“The end result could be disastrous for the sector and the knock-on effect for the UK’s high streets and economy could be significant,” she said.
According to findings from a recent British Beer and Pub Association (BBPA) survey, 27% of its members’ workforce are from overseas, with this increasing to 40% in more metropolitan areas.
Research by KPMG also shows that the hospitality sector is facing a shortfall of 60,000 staff on top of the 200,000 already needed to keep pace with predicted growth, the ALMR said.
Borg-Neal added: “Quality people have the ability to be mobile and to move where the best opportunities and lifestyles are available.
“The weakness of sterling and uncertainty caused by Brexit makes the UK less attractive.”
Oakman Inns' strategy to retain its best staff is to make sure it “offers high levels of employee engagement”, he said.
He added: “This will also enable us to be competitive in our marketplace.
“From a wider point of view, the Government needs to stop making fatuous comments about their negotiating position and deliver absolute certainty to people currently living and working in the UK.”
David Hoyle, people director at Fuller’s, said the pubco is taking a number of steps to retain its current EU nationals and attract others in the future – including paying permanent residency fees for anyone who is eligible and has been with them for over a year.
“The Deloitte’s research isn’t really a surprise – we know that people do want to come and work in the UK, but we would like to see full clarification with regards to EU nationals as soon as possible," he said.
"In the meantime we will continue to invest in our people and focus on creating jobs with a clear career path, accompanied by a package with wide appeal to both UK and EU team members as well as those from further afield.”
Uncertainty is unsatisfactory
BBPA chief executive Brigid Simmonds said there is “no doubt” that companies are finding it more difficult to attract non-UK staff to work in their pubs, particularly in metropolitan areas.
“The uncertainty for existing employees is unsatisfactory,” she added.
However, Simmonds stated that the proposal from the Government that EU nationals who have been here for five years will be able to apply for settled status was “a step in the right direction”.
UK remains attractive to foreign workers
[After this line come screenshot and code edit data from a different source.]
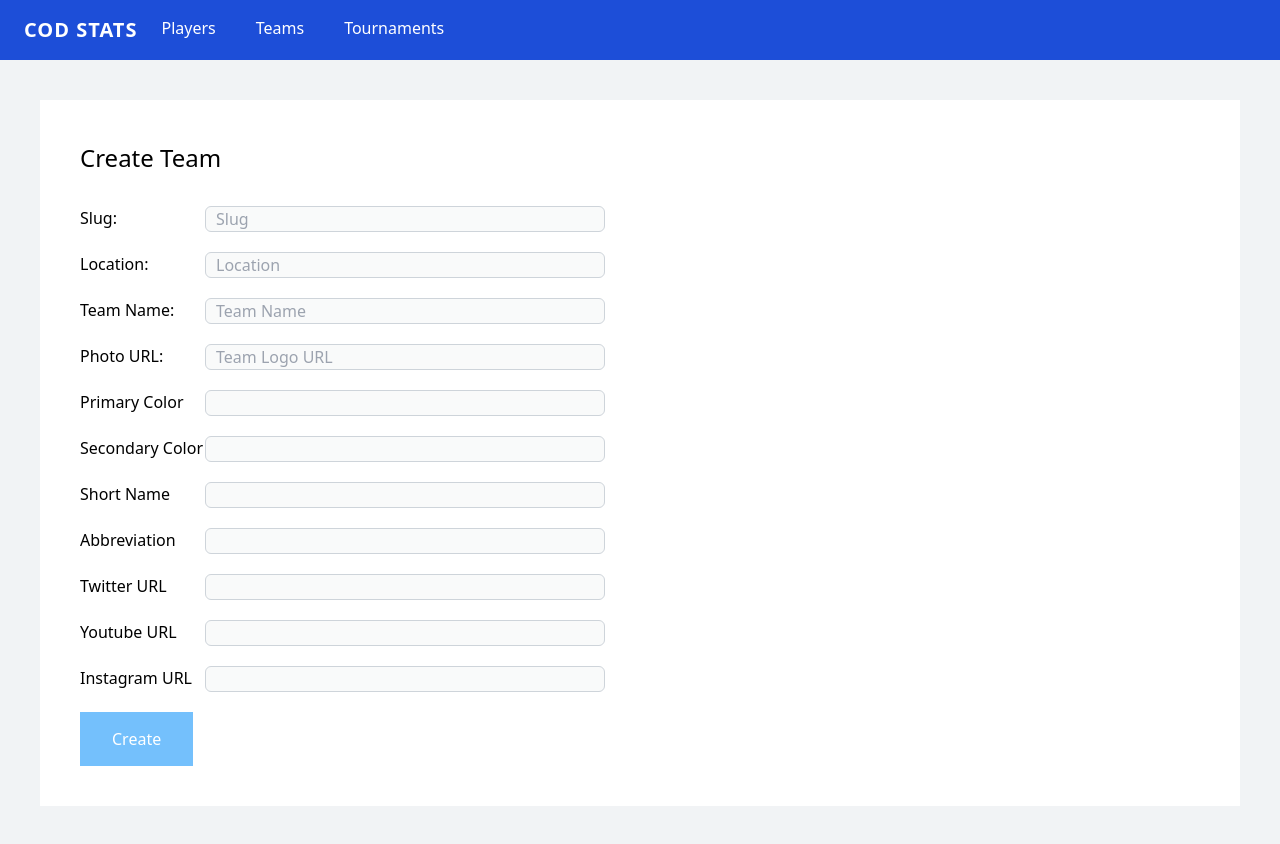
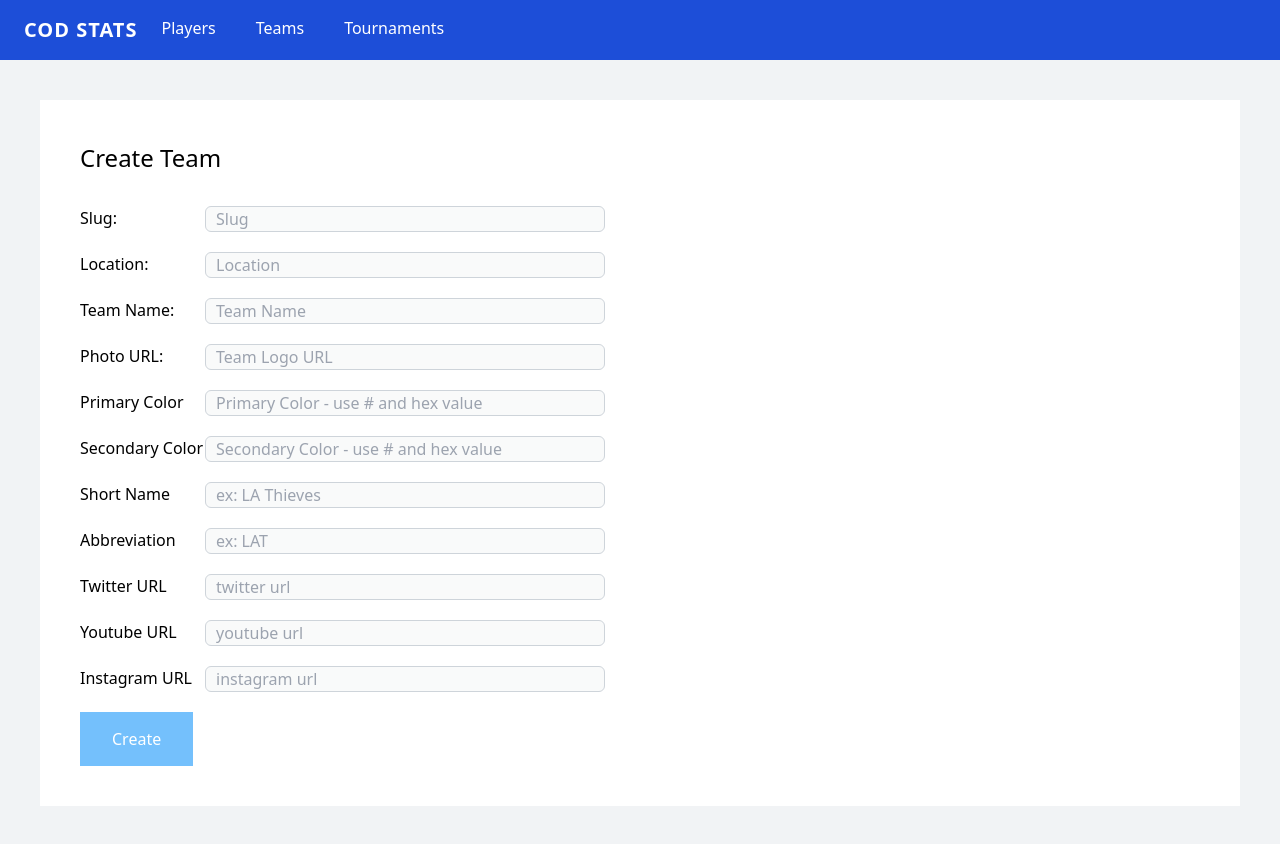
Before and after one commit to CDL-Stats/CODStats, a React (Create React App) app: page /teams/new in a window 1280 px wide. Shown: the top 844 px of the page. Built offline with nearby package versions, Linux system fonts and the light colour scheme.

Commit message:
updating player and team forms

```diff
--- a/src/players/newPlayer.tsx
+++ b/src/players/newPlayer.tsx
@@ -4,19 +4,20 @@ import '../templates/form-template.css';
 
 
 function CreatePlayer() {
-  const [firstName, setFirstName] = useState("")
-  const [lastName, setLastName] = useState("")
-  const [nickName, setNickName] = useState("")
+  const current = new Date()
+  const [firstName, setFirstName] = useState<string>()
+  const [lastName, setLastName] = useState<string>()
+  const [nickName, setNickName] = useState<string>()
   const [team, setTeam] = useState<any>([])
-  const [active, setActive] = useState(true)
-  const [primaryWeapon, setPrimaryWeapon] = useState('AR')
-  const [birthDate, setBirthDate] = useState('')
-  const [twitchURL, setTwitchURL] = useState('')
-  const [youtubeURL, setYoutubeURL] = useState('')
-  const [instagramURL, setInstagramURL] = useState('')
-  const [twitterURL, setTwitterURL] = useState('')
-  const [country, setCountry] = useState('USA')
-  const [message, setMessage] = useState("");
+  const [active, setActive] = useState<boolean>(true)
+  const [primaryWeapon, setPrimaryWeapon] = useState<string>()
+  const [birthDate, setBirthDate] = useState('') // TO DO - Type enforce date
+  const [twitchURL, setTwitchURL] = useState<string>()
+  const [youtubeURL, setYoutubeURL] = useState<string>()
+  const [instagramURL, setInstagramURL] = useState<string>()
+  const [twitterURL, setTwitterURL] = useState<string>()
+  const [country, setCountry] = useState<string>('USA')
+  const [message, setMessage] = useState<string>("");
   const [teams, setTeams] = useState([])
 
   const fetchData = () => {
@@ -39,6 +40,10 @@ function CreatePlayer() {
 
   let handleCountryChange = (e: React.ChangeEvent<any>) => {
     setCountry(e.target.value)
+  }
+
+  let handleActiveChange = (e: React.ChangeEvent<any>) => {
+    setActive(e.target.value)
   }
 
 
@@ -100,41 +105,58 @@ function CreatePlayer() {
                 className="form-group-input"
                 type="text"
                 value={firstName}
+                required
                 placeholder="First Name"
                 onChange={(e) => setFirstName(e.target.value)}
                 />
               </div>
+
               <div className="form-group-row">
                 <label className='form-group-label'>Last Name: </label>
                 <input
                 className="form-group-input"
                 type="text"
+                required
                 value={lastName}
                 placeholder="Last"
                 onChange={(e) => setLastName(e.target.value)}
                 />
               </div>
+
               <div className="form-group-row">
                <label className='form-group-label'>Nickname: </label>
                 <input
                 className="form-group-input"
                 type="text"
+                required
                 value={nickName}
                 placeholder="Nickname"
                 onChange={(e) => setNickName(e.target.value)}
                 />
               </div>
+
               <div className="form-group-row">
                 <label className='form-group-label'>Team: </label>
                 <select onChange={handleTeamChange} className="form-group-input">
-                <option value="⬇️ Select a team ⬇️"> -- Select a team -- </option>
+                <option> -- Select a team -- </option>
                 {teams.map((team) => <option value={team['id']}>{team['teamName']}</option>)}
                 </select>
               </div>
 
               <div className="form-group-row">
+               <label className='form-group-label'>Active: </label>
+                <input
+                className="form-group-input"
+                type="checkbox"
+                checked={active}
+                onChange={handleActiveChange}
+                />
+              </div>
+
+              <div className="form-group-row">
                 <label className='form-group-label'>Primary Weapon: </label>
                 <select onChange={handleWeaponChange} className="form-group-input">
+                <option> -- Select a weapon -- </option>
                   <option value='AR'>AR</option>
                   <option value='Sub'>Sub</option>
                 </select>
--- a/src/players/player.tsx
+++ b/src/players/player.tsx
@@ -5,21 +5,21 @@ import '../templates/form-template.css';
 
 function Player() {
     const { slug } = useParams();
-    const [player, setPlayer] = useState()
-    const [firstName, setFirstName] = useState('')
-    const [lastName, setLastName] = useState("")
-    const [nickName, setNickName] = useState("")
-    const [active, setActive] = useState(true)
-    const [primaryWeapon, setPrimaryWeapon] = useState('')
-    const [birthDate, setBirthDate] = useState('')
-    const [twitchURL, setTwitchURL] = useState('')
-    const [youtubeURL, setYoutubeURL] = useState('')
-    const [instagramURL, setInstagramURL] = useState('')
-    const [twitterURL, setTwitterURL] = useState('')
-    const [country, setCountry] = useState('')
-    const [message, setMessage] = useState("");
-    const [id, setID] = useState("");
-    const [teams, setTeams] = useState([])
+    const [player, setPlayer] = useState<string>()
+    const [firstName, setFirstName] = useState<string>()
+    const [lastName, setLastName] = useState<string>()
+    const [nickName, setNickName] = useState<string>()
+    const [active, setActive] = useState<boolean>()
+    const [primaryWeapon, setPrimaryWeapon] = useState<string>()
+    const [birthDate, setBirthDate] = useState('') // TO DO: Type protect
+    const [twitchURL, setTwitchURL] = useState<string>()
+    const [youtubeURL, setYoutubeURL] = useState<string>()
+    const [instagramURL, setInstagramURL] = useState<string>()
+    const [twitterURL, setTwitterURL] = useState<string>()
+    const [country, setCountry] = useState<string>()
+    const [message, setMessage] = useState<string>();
+    const [id, setID] = useState<Number>();
+    const [teams, setTeams] = useState([]) // TO DO: Type protect
     const [team, setTeam] = useState<any[]>([])
 
 
@@ -37,13 +37,13 @@ function Player() {
             setNickName(data['nickName'])
             setTeam(data['team'])
             setActive(data['active'])
-            setBirthDate(data[birthDate])
-            setCountry(data[country])
-            setInstagramURL(data[instagramURL])
-            setPrimaryWeapon(data[primaryWeapon])
-            setTwitchURL(data[twitchURL])
-            setTwitchURL(data[twitchURL])
-            setYoutubeURL(data[youtubeURL])
+            setBirthDate(data['birthDate'])
+            setCountry(data['country'])
+            setInstagramURL(data['instagramURL'])
+            setPrimaryWeapon(data['primaryWeapon'])
+            setTwitchURL(data['twitchURL'])
+            setTwitchURL(data['twitterURL'])
+            setYoutubeURL(data['youtubeURL'])
           })
       }
 
@@ -103,6 +103,7 @@ function Player() {
           if (res.status === 200 || res.status === 201) {
             fetchData()
             fetchTeams()
+            setMessage("Player updated successfully");
           } else {
             setMessage("Some error occured");
           }
@@ -151,8 +152,8 @@ function Player() {
               <div className="form-group-row">
                 <label className='form-group-label'>Team: </label>
                 <select onChange={handleTeamChange} className="form-group-input">
-                <option value={team['teamName']}>{team["teamName"]}</option>
-                {teams.map((team) => <option value={team['slug']}>{team['teamName']}</option>)}
+                { team && <option value={team['id']}>{team["teamName"]}</option> }
+                { teams && teams.map((team) => <option value={team['id']}>{team['teamName']}</option>)}
                 </select>
               </div>
 
@@ -163,17 +164,6 @@ function Player() {
                   <option value='AR'>AR</option>
                   <option value='Sub'>Sub</option>
                 </select>
-              </div>
-
-              <div className="form-group-row">
-                <label className='form-group-label'>Birthdate: </label>
-                <input
-                className="form-group-input"
-                type='date'
-                value={birthDate}
-                placeholder="Birthdate"
-                onChange={(e) => setBirthDate(e.target.value)}>
-                </input>
               </div>
 
               <div className="form-group-row">
@@ -221,7 +211,7 @@ function Player() {
               <div className="message">{message ? <p>{message}</p> : null}</div>
           </form>
       </div>
-      <span><a href={"/teams/" + team['slug']}>Go to team</a></span>
+      {team && <span><a href={"/teams/" + team['slug']}>Go to team</a></span>}
       </div>
   </div>
     )
--- a/src/teams/newTeam.tsx
+++ b/src/teams/newTeam.tsx
@@ -4,18 +4,18 @@ import '../templates/form-template.css';
 
 
 function CreateTeam() {
-  const [slug, setSlug] = useState("")
-  const [teamLocation, setTeamLocation] = useState("")
-  const [teamName, setTeamName] = useState("")
-  const [teamLogo, setTeamLogo] = useState("")
-  const [message, setMessage] = useState("")
-  const [primaryColor, setPrimaryColor] = useState('')
-  const [secondaryColor, setSecondaryColor] = useState('')
-  const [shortName, setShortName] = useState('')
-  const [abbreviation, setAbbreviation] = useState('')
-  const [twitterURL, setTwitterURL] = useState('')
-  const [youtubeURL, setYoutubeURL] = useState('')
-  const [instagramURL, setInstagramURL] = useState('')
+  const [slug, setSlug] = useState<string | undefined>()
+  const [teamLocation, setTeamLocation] = useState<string | undefined>()
+  const [teamName, setTeamName] = useState<string | undefined>()
+  const [teamLogo, setTeamLogo] = useState<string | undefined>()
+  const [message, setMessage] = useState<string | undefined>()
+  const [primaryColor, setPrimaryColor] = useState<string | undefined>()
+  const [secondaryColor, setSecondaryColor] = useState<string | undefined>()
+  const [shortName, setShortName] = useState<string | undefined>()
+  const [abbreviation, setAbbreviation] = useState<string | undefined>()
+  const [twitterURL, setTwitterURL] = useState<string | undefined>()
+  const [youtubeURL, setYoutubeURL] = useState<string | undefined>()
+  const [instagramURL, setInstagramURL] = useState<string | undefined>()
 
 
   let handleSubmit = async (e: { preventDefault: () => void; }) => {
@@ -42,10 +42,17 @@ function CreateTeam() {
       });
       let resJson = await res.json();
       if (res.status === 200 || res.status === 201) {
-        setSlug("");
-        setTeamLocation("");
-        setTeamName("");
-        setTeamLogo("");
+        setSlug(undefined)
+        setTeamLocation(undefined)
+        setTeamName(undefined)
+        setTeamLogo(undefined)
+        setPrimaryColor(undefined)
+        setSecondaryColor(undefined)
+        setShortName(undefined)
+        setAbbreviation(undefined)
+        setTwitterURL(undefined)
+        setYoutubeURL(undefined)
+        setInstagramURL(undefined)
         setMessage("Team created successfully");
       } else {
         setMessage("Some error occured");
@@ -112,7 +119,7 @@ function CreateTeam() {
             className="form-group-input"
             type="text"
             value={primaryColor}
-            placeholder={primaryColor}
+            placeholder="Primary Color - use # and hex value"
             onChange={(e) => setPrimaryColor(e.target.value)}/>
         </div>
 
@@ -122,7 +129,7 @@ function CreateTeam() {
             className="form-group-input"
             type="text"
             value={secondaryColor}
-            placeholder={secondaryColor}
+            placeholder="Secondary Color - use # and hex value"
             onChange={(e) => setSecondaryColor(e.target.value)}/>
         </div>
 
@@ -132,7 +139,7 @@ function CreateTeam() {
             className="form-group-input"
             type="text"
             value={shortName}
-            placeholder={shortName}
+            placeholder="ex: LA Thieves"
             onChange={(e) => setShortName(e.target.value)}/>
         </div>
 
@@ -142,7 +149,7 @@ function CreateTeam() {
             className="form-group-input"
             type="text"
             value={abbreviation}
-            placeholder={abbreviation}
+            placeholder="ex: LAT"
             onChange={(e) => setAbbreviation(e.target.value)}/>
         </div>
 
@@ -152,7 +159,7 @@ function CreateTeam() {
             className="form-group-input"
             type="text"
             value={twitterURL}
-            placeholder={twitterURL}
+            placeholder="twitter url"
             onChange={(e) => setTwitterURL(e.target.value)}/>
         </div>
 
@@ -162,7 +169,7 @@ function CreateTeam() {
             className="form-group-input"
             type="text"
             value={youtubeURL}
-            placeholder={youtubeURL}
+            placeholder="youtube url"
             onChange={(e) => setYoutubeURL(e.target.value)}/>
         </div>
 
@@ -172,7 +179,7 @@ function CreateTeam() {
             className="form-group-input"
             type="text"
             value={instagramURL}
-            placeholder={instagramURL}
+            placeholder="instagram url"
             onChange={(e) => setInstagramURL(e.target.value)}/>
         </div>
 
--- a/src/teams/team.tsx
+++ b/src/teams/team.tsx
@@ -9,17 +9,17 @@ import '../templates/table-template.css';
 export default function Team() {
     const [team, setTeam] = useState([])
     const [players, setPlayers] = useState([])
-    const [teamLocation, setTeamLocation] = useState('')
-    const [teamName, setTeamName] = useState('')
-    const [teamLogo, setTeamLogo] = useState('')
-    const [message, setMessage] = useState('')
-    const [primaryColor, setPrimaryColor] = useState('')
-    const [secondaryColor, setSecondaryColor] = useState('')
-    const [shortName, setShortName] = useState('')
-    const [abbreviation, setAbbreviation] = useState('')
-    const [twitterURL, setTwitterURL] = useState('')
-    const [youtubeURL, setYoutubeURL] = useState('')
-    const [instagramURL, setInstagramURL] = useState('')
+    const [teamLocation, setTeamLocation] = useState<string>()
+    const [teamName, setTeamName] = useState<string>()
+    const [teamLogo, setTeamLogo] = useState<string>()
+    const [message, setMessage] = useState<string>()
+    const [primaryColor, setPrimaryColor] = useState<string>()
+    const [secondaryColor, setSecondaryColor] = useState<string>()
+    const [shortName, setShortName] = useState<string>()
+    const [abbreviation, setAbbreviation] = useState<string>()
+    const [twitterURL, setTwitterURL] = useState<string>()
+    const [youtubeURL, setYoutubeURL] = useState<string>()
+    const [instagramURL, setInstagramURL] = useState<string>()
 
 
     const handleDelete = () => {
@@ -132,7 +132,7 @@ export default function Team() {
                             className="form-group-input"
                             type="text"
                             value={teamLogo}
-                            placeholder={teamLogo}
+                            placeholder="URL for photo"
                             onChange={(e) => setTeamLogo(e.target.value)}/>
                         </div>
 
@@ -142,7 +142,7 @@ export default function Team() {
                             className="form-group-input"
                             type="text"
                             value={primaryColor}
-                            placeholder={primaryColor}
+                            placeholder="primary color - use # and hex value"
                             onChange={(e) => setPrimaryColor(e.target.value)}/>
                         </div>
 
@@ -152,7 +152,7 @@ export default function Team() {
                             className="form-group-input"
                             type="text"
                             value={secondaryColor}
-                            placeholder={secondaryColor}
+                            placeholder="secondary color - use # and hex value"
                             onChange={(e) => setSecondaryColor(e.target.value)}/>
                         </div>
 
@@ -162,7 +162,7 @@ export default function Team() {
                             className="form-group-input"
                             type="text"
                             value={shortName}
-                            placeholder={shortName}
+                            placeholder="ex: LA Thieves"
                             onChange={(e) => setShortName(e.target.value)}/>
                         </div>
 
@@ -172,7 +172,7 @@ export default function Team() {
                             className="form-group-input"
                             type="text"
                             value={abbreviation}
-                            placeholder={abbreviation}
+                            placeholder="ex: LAT"
                             onChange={(e) => setAbbreviation(e.target.value)}/>
                         </div>
 
@@ -182,7 +182,7 @@ export default function Team() {
                             className="form-group-input"
                             type="text"
                             value={twitterURL}
-                            placeholder={twitterURL}
+                            placeholder="twitter url"
                             onChange={(e) => setTwitterURL(e.target.value)}/>
                         </div>
 
@@ -192,7 +192,7 @@ export default function Team() {
                             className="form-group-input"
                             type="text"
                             value={youtubeURL}
-                            placeholder={youtubeURL}
+                            placeholder="youtube url"
                             onChange={(e) => setYoutubeURL(e.target.value)}/>
                         </div>
 
@@ -202,7 +202,7 @@ export default function Team() {
                             className="form-group-input"
                             type="text"
                             value={instagramURL}
-                            placeholder={instagramURL}
+                            placeholder="instagram url"
                             onChange={(e) => setInstagramURL(e.target.value)}/>
                         </div>
 
```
The study also found that 89% of non-British workers find the UK either quite attractive or highly attractive as a work destination and, of those currently based outside the UK, 87% would consider moving to the UK if the “right opportunity presented itself”.